Paper is made through both industrial processes and by hand. While machinery makes for standard sizes of paper suitable for printers, office work, artwork, and the like, handmade paper is less uniform and more unique, having a range of colours, thicknesses, opacity and textures.

The source of the paper affects its durability, weight and texture. Paper made from wood pulp often requires additives to strengthen it, while paper made from other sources may be sufficiently strong in its own right.

History of paper[edit]

The Egyptians first used the stem pith of papyrus to serve as a form of paper. This is the source of the word "paper", via the Latin papyrus, derived from the the Greek πάπυρος (papuros).[1] The Chinese appear to have been the first to have invented making paper from pulping, perhaps as early as 105 CE.[1]

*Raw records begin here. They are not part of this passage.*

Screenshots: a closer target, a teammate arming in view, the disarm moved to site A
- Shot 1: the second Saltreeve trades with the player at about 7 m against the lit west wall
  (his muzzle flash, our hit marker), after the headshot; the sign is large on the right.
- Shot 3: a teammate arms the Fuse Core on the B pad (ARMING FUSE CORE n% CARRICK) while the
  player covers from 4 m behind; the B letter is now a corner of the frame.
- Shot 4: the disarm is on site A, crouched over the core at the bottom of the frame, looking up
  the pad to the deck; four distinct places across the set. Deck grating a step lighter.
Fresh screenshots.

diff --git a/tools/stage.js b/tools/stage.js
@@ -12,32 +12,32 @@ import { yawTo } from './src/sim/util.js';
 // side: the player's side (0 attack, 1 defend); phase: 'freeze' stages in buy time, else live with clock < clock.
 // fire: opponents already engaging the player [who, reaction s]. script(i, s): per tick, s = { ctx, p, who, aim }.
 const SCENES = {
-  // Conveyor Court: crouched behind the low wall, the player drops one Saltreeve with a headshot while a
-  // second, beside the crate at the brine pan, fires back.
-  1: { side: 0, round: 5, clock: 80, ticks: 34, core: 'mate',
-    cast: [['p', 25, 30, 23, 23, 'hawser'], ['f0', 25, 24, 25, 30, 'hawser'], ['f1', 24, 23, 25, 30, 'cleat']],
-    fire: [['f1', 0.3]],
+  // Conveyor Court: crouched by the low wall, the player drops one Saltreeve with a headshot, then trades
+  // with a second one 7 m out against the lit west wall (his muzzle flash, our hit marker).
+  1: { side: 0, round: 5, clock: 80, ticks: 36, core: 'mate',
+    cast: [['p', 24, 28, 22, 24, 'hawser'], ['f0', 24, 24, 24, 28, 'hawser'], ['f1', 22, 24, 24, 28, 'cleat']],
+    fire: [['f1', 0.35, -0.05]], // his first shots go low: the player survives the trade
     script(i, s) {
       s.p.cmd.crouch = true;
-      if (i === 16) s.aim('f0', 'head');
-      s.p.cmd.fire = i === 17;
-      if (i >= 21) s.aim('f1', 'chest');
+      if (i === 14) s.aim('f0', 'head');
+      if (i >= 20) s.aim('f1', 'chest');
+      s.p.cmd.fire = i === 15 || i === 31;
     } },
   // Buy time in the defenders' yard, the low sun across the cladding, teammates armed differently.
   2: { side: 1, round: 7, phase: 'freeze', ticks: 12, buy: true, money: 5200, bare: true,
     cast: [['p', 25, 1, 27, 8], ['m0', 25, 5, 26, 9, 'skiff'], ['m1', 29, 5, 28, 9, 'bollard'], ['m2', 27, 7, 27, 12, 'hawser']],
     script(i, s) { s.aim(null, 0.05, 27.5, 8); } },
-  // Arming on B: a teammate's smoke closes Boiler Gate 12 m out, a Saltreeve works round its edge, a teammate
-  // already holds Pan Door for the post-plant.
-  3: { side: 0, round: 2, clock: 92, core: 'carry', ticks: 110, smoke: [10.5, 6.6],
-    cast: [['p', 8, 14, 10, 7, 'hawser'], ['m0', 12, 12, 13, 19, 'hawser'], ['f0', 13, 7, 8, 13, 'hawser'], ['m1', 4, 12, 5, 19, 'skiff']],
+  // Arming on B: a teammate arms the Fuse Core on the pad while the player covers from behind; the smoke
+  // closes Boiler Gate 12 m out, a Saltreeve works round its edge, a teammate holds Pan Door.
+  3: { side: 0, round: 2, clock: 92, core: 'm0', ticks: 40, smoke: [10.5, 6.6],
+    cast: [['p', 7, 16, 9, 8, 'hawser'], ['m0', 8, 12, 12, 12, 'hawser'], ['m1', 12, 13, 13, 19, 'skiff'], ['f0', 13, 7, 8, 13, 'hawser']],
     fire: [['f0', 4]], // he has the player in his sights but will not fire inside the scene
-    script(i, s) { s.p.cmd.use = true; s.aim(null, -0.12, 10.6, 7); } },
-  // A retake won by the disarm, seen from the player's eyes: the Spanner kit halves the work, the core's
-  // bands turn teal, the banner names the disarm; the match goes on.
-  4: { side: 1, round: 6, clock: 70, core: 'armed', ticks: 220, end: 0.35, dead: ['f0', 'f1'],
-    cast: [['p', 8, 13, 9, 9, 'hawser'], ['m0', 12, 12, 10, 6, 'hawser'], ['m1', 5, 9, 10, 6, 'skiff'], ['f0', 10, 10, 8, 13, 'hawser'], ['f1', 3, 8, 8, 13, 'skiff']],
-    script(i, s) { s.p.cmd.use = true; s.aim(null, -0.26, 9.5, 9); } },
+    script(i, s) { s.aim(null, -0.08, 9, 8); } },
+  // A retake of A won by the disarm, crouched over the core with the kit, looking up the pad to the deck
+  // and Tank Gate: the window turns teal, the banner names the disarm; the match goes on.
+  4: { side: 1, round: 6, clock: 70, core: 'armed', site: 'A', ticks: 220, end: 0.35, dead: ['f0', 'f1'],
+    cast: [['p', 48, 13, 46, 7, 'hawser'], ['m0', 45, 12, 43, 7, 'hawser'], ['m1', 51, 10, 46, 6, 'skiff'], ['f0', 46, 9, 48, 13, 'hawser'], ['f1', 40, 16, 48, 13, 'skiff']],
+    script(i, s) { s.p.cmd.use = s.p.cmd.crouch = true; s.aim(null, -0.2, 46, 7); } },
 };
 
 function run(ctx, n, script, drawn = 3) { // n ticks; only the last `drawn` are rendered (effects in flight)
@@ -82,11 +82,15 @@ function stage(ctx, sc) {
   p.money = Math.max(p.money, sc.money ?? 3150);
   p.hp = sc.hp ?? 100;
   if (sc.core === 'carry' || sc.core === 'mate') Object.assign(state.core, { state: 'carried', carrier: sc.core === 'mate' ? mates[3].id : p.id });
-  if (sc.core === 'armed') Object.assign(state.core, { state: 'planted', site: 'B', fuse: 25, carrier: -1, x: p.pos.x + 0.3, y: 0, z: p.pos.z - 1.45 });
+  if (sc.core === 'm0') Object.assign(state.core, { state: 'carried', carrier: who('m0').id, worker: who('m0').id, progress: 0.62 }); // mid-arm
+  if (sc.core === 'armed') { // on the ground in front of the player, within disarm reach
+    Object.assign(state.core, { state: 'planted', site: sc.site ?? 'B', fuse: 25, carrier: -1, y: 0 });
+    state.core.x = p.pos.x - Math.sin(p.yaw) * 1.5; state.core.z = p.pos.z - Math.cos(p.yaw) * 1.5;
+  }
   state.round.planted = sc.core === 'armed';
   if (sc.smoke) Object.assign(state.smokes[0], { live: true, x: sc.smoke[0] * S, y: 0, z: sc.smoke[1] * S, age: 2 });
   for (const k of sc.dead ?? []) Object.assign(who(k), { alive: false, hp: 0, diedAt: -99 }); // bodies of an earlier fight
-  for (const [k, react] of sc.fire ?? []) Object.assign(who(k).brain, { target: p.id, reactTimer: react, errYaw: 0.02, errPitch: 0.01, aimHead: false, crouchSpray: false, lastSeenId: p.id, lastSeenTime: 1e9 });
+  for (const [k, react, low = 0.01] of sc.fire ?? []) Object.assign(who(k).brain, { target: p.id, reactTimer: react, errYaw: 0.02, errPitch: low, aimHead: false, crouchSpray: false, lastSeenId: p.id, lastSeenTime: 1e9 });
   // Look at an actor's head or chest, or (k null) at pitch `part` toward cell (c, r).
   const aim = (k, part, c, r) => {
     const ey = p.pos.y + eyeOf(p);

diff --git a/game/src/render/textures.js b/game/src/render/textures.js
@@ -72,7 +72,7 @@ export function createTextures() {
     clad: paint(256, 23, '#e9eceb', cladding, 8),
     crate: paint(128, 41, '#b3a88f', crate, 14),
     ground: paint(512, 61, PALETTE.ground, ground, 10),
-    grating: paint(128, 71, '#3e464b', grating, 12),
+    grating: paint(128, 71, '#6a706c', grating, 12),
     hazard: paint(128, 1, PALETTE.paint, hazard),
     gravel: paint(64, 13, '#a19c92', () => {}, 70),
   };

Museums still contain examples of both Egyptian papyrus sheets and Chinese paper from thousands of years ago.

Handmade paper[edit]

Paper can be made by hand using recycled paper and/or cloth. In some cases, well dried and processed dung from herbivores can be turned into paper, such as elephant dung paper.[2] Additional items can be added to handmade paper to increase its strength, to add interest to its appearance and to change its colour or transparency. For example, grasses, petals, leaves and different colours of recycled paper can be added to handmade paper for interesting effects.

Paper pulp can be dyed during the paper making process, to change the colours of the final sheets.

Paper making from bark, done by hand - gallery of images[edit]

This gallery by Shankar S., taken in Luang Prabang, Laos/Lao PDR, shows the process of making paper from bark by hand. Click on each image to enlarge.

Sources and citations[edit]